-------- MATERIAL FOR THIS TASK

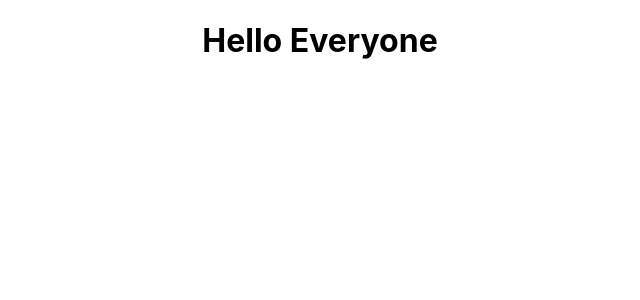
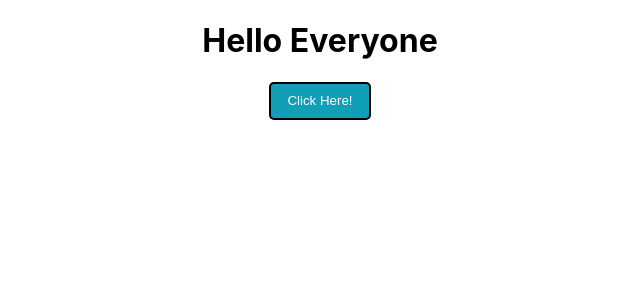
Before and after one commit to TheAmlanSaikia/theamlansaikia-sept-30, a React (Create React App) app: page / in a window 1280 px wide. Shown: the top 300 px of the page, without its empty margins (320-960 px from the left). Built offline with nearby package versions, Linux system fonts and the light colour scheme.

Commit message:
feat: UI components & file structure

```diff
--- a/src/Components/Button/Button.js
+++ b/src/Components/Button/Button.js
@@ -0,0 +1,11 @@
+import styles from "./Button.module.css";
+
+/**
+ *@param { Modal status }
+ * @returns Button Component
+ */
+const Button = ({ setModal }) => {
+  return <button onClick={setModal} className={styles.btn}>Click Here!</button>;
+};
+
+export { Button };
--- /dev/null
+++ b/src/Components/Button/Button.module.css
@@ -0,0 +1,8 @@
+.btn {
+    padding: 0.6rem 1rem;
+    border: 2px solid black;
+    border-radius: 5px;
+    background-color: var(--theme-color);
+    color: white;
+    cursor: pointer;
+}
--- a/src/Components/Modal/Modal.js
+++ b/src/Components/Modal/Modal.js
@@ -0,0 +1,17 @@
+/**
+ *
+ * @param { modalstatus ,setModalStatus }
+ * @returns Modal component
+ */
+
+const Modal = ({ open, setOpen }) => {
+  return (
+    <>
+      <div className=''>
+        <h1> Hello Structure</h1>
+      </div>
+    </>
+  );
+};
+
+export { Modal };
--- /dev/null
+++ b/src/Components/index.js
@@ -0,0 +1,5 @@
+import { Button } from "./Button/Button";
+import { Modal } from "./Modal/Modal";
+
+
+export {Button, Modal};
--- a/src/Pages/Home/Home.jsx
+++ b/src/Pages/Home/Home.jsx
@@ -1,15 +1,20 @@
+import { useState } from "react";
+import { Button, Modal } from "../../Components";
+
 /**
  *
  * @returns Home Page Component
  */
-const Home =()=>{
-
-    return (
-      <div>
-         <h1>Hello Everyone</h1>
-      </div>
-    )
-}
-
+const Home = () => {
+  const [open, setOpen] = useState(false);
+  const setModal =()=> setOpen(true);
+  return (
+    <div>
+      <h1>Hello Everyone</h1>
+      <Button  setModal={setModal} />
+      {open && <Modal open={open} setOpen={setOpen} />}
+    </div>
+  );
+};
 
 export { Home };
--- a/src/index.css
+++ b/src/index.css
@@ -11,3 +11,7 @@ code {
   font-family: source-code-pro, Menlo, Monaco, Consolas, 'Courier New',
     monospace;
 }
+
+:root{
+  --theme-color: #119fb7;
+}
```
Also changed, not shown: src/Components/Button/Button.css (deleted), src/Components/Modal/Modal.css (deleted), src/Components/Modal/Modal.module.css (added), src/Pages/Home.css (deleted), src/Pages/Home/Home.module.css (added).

----------------
-------- MATERIAL FOR THIS TASK

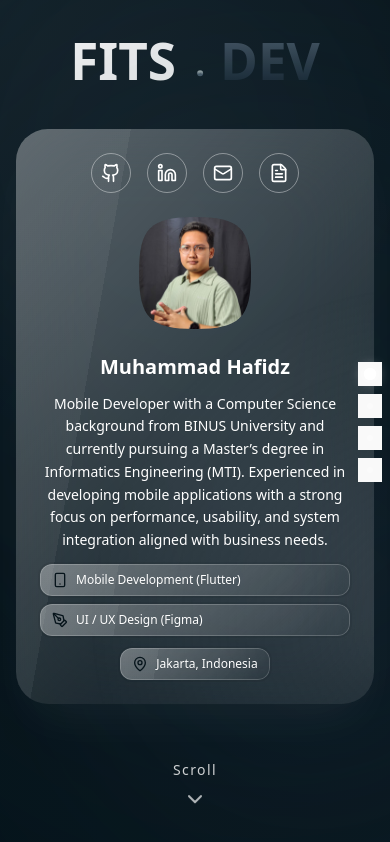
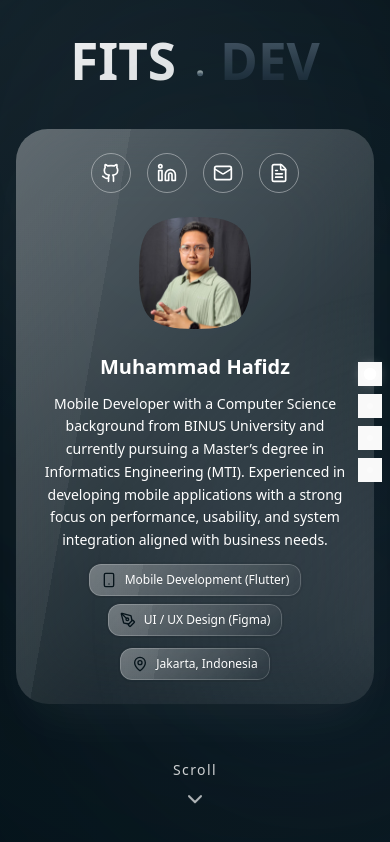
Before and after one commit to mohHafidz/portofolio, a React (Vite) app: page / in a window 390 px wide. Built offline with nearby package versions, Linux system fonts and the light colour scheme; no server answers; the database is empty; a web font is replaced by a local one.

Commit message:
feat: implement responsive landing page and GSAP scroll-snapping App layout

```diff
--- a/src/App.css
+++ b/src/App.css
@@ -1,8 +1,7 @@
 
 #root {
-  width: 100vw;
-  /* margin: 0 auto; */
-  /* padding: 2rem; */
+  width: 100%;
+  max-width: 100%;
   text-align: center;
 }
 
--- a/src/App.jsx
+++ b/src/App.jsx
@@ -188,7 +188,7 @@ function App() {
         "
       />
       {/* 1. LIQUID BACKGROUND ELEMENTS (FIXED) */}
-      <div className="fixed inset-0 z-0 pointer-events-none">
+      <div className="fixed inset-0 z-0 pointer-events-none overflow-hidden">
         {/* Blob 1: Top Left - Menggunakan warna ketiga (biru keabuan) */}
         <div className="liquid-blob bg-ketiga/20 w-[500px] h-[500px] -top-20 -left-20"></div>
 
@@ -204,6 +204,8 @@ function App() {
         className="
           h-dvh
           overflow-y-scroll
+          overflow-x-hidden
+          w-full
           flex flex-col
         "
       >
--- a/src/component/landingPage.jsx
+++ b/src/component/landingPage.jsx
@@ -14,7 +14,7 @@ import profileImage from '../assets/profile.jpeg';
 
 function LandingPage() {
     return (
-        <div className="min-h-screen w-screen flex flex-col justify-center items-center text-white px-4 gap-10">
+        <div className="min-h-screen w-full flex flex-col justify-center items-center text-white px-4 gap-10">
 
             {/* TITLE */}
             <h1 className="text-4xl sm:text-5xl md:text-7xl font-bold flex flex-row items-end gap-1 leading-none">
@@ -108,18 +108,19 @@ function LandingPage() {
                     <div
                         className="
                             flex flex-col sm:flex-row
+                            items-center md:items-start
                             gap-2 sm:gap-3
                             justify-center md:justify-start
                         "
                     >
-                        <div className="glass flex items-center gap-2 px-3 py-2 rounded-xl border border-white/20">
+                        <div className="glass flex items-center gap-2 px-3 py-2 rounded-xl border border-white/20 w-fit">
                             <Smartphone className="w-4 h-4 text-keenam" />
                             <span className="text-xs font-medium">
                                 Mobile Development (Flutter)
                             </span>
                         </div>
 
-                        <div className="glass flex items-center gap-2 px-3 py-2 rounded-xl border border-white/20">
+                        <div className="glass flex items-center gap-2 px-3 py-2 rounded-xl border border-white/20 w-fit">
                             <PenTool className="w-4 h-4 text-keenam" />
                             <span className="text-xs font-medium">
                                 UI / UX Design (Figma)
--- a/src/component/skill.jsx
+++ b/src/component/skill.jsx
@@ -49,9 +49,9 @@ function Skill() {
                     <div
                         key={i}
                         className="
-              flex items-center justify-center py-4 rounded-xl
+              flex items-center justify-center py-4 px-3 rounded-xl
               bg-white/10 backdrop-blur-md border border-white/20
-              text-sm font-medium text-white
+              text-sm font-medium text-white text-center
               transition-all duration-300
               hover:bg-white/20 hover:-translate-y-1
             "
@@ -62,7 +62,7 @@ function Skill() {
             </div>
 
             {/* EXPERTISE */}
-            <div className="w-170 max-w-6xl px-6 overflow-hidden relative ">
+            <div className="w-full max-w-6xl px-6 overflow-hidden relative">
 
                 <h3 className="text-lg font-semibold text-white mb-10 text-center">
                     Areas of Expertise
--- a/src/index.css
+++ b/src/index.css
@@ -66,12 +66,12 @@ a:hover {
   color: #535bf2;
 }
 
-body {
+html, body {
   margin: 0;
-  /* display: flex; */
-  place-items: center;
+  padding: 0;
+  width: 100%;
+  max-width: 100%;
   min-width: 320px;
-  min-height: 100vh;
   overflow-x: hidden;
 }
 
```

----------------
-------- MATERIAL FOR THIS TASK

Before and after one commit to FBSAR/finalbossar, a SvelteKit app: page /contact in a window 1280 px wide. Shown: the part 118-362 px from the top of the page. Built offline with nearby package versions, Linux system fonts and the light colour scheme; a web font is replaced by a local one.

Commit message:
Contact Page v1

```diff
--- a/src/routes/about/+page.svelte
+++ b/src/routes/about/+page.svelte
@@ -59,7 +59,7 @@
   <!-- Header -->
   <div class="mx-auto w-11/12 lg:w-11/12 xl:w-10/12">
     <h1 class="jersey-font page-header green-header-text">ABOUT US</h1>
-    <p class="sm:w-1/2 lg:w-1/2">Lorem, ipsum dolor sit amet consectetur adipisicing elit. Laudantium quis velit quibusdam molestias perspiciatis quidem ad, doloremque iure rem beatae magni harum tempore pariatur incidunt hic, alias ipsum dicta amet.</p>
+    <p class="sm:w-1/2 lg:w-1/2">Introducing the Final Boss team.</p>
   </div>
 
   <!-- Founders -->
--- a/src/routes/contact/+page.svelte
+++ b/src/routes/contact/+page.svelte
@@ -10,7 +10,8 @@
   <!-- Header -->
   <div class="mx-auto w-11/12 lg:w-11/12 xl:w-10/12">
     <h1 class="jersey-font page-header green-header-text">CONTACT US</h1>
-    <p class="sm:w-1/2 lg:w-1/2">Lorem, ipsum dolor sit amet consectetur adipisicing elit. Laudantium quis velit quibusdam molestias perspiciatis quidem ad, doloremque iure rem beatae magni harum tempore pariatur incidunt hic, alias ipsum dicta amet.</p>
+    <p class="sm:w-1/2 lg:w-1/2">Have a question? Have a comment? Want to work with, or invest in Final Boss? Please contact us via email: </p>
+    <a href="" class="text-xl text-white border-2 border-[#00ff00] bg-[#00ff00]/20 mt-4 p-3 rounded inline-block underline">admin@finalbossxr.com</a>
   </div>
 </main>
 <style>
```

----------------

ABOUT THIS TASK. Based on the material above, how many lines contain the string "items"? State the number alone.

SOLUTION TO THE EXERCISE. 11